Problem requirements →
Check every line of the data below for the string "files", and copy the ones that hold it.

Raw data →
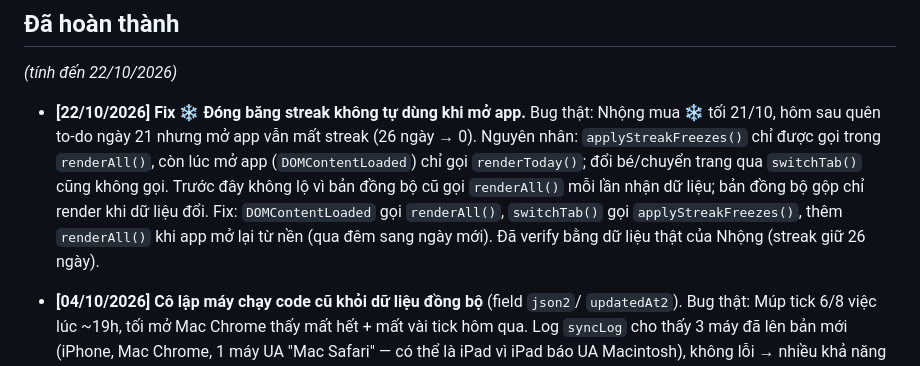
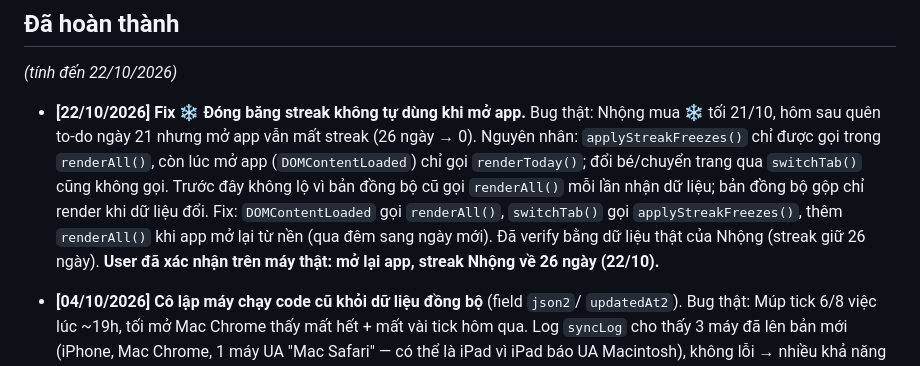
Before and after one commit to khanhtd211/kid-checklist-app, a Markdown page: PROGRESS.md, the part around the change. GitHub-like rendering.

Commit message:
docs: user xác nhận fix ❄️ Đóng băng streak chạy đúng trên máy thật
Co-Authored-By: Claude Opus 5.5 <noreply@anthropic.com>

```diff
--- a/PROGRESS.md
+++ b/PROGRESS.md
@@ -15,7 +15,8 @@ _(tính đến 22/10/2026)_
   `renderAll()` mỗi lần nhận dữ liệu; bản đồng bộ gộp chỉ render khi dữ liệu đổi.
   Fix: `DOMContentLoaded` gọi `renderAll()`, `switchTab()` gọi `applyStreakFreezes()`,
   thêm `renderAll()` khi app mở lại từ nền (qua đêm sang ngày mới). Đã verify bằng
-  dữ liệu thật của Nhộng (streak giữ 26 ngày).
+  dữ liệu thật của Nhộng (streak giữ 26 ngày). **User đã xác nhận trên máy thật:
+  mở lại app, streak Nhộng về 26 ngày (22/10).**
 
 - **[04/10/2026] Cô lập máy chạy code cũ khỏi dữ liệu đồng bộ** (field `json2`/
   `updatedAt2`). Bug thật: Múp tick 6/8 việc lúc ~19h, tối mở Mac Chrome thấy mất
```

---

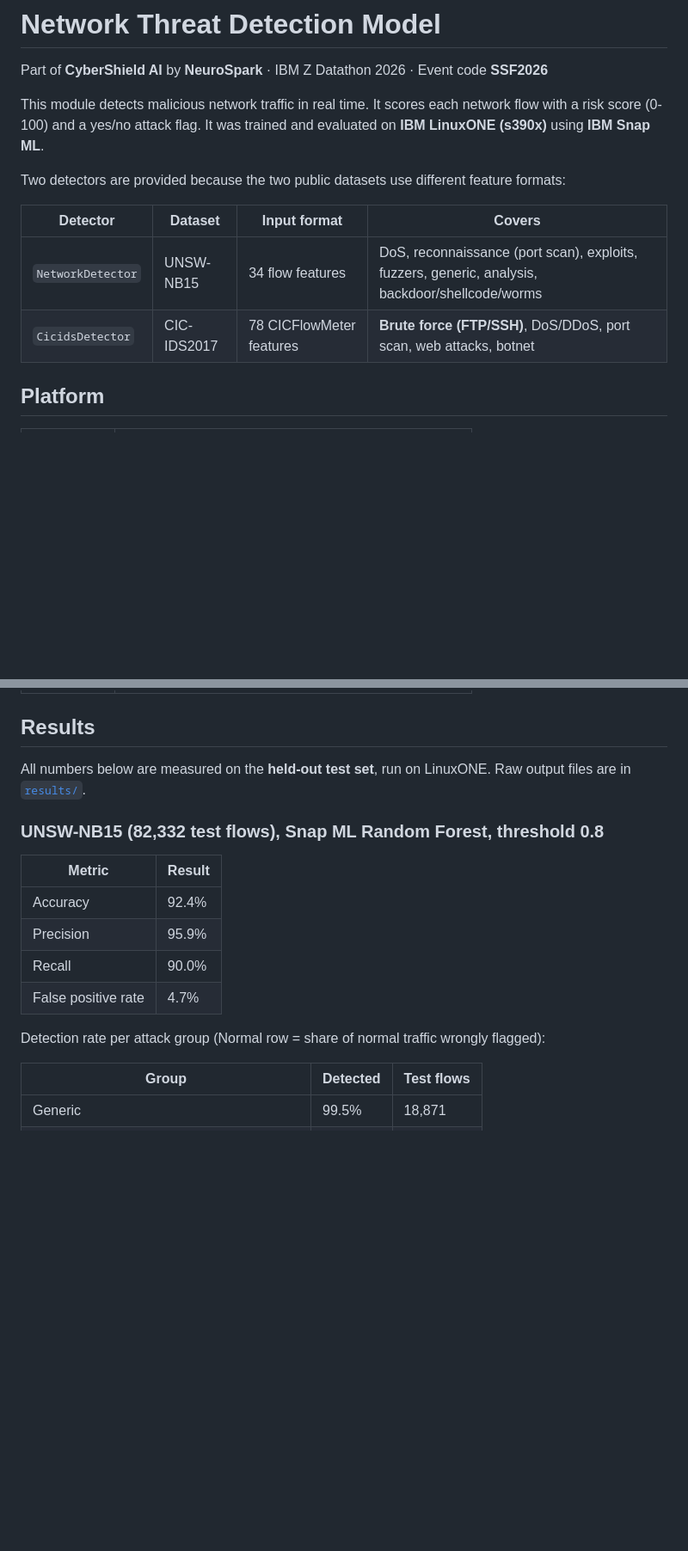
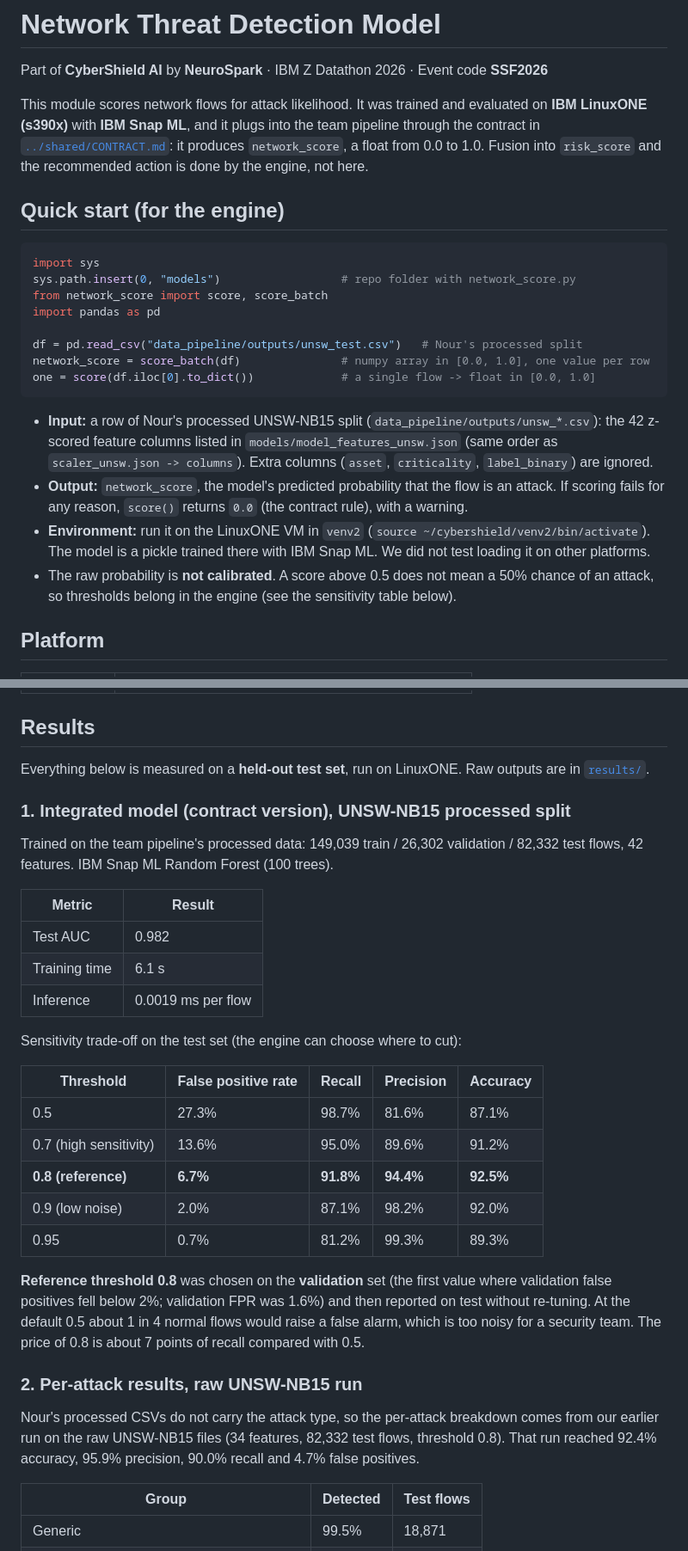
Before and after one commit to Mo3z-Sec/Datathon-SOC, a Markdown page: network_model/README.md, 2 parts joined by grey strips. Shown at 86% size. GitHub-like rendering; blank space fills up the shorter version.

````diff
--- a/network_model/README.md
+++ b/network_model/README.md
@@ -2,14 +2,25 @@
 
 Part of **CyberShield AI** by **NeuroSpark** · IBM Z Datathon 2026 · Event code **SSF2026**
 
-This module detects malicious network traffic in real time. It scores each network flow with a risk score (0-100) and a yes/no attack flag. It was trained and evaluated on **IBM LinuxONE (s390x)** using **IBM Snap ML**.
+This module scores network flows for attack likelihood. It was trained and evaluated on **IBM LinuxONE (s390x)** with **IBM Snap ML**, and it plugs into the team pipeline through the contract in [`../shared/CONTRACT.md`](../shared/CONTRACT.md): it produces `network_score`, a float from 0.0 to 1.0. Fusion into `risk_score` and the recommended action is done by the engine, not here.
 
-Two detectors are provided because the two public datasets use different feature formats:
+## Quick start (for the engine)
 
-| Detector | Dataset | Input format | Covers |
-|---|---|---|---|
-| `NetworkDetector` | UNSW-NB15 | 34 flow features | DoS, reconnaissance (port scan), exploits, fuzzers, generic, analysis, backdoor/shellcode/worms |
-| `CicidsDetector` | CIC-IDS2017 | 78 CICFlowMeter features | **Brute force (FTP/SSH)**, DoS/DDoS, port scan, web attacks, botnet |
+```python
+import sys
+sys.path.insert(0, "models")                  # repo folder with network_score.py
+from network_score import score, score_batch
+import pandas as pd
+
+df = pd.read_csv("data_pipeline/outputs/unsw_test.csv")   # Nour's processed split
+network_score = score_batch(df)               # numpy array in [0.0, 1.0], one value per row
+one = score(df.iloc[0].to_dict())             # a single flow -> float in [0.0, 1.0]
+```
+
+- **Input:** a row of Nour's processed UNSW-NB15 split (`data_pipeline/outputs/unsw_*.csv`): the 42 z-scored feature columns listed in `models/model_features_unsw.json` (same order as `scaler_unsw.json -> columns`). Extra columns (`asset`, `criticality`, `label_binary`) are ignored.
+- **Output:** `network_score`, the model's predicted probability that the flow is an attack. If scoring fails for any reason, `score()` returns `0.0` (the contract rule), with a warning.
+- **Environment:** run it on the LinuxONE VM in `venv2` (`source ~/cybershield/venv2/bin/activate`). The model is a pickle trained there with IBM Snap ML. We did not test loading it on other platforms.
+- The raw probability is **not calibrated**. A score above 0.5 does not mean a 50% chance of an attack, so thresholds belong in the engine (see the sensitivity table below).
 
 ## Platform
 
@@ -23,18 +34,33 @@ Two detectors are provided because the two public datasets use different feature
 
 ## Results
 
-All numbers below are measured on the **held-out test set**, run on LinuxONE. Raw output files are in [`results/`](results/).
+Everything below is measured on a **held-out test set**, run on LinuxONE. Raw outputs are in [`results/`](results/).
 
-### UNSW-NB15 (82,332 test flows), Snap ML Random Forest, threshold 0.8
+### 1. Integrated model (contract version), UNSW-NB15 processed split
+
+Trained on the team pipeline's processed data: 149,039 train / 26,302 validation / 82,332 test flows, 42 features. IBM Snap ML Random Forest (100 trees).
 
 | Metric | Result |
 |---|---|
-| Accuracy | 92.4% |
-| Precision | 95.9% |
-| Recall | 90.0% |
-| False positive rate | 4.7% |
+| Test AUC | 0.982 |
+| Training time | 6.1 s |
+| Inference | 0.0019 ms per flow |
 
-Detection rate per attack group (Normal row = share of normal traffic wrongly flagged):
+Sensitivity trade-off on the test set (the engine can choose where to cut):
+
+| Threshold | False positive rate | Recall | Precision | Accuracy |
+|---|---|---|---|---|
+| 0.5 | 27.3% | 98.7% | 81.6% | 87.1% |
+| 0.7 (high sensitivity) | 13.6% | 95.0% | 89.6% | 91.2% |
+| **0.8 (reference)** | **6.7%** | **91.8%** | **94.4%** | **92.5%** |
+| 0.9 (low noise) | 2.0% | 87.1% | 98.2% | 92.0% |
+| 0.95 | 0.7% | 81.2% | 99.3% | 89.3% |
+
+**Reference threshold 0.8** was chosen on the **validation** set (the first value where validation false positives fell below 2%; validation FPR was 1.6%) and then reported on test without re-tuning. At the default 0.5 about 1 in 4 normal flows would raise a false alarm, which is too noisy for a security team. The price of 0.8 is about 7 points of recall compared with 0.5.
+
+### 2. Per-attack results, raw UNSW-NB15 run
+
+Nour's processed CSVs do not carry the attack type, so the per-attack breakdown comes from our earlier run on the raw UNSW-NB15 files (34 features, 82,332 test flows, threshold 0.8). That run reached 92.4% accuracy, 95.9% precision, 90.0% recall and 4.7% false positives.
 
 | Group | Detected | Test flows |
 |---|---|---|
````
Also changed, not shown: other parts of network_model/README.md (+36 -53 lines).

Answer section →
-All numbers below are measured on the **held-out test set**, run on LinuxONE. Raw output files are in [`results/`](results/).
+Nour's processed CSVs do not carry the attack type, so the per-attack breakdown comes from our earlier run on the raw UNSW-NB15 files (34 features, 82,332 test flows, threshold 0.8). That run reached 92.4% accuracy, 95.9% precision, 90.0% recall and 4.7% false positives.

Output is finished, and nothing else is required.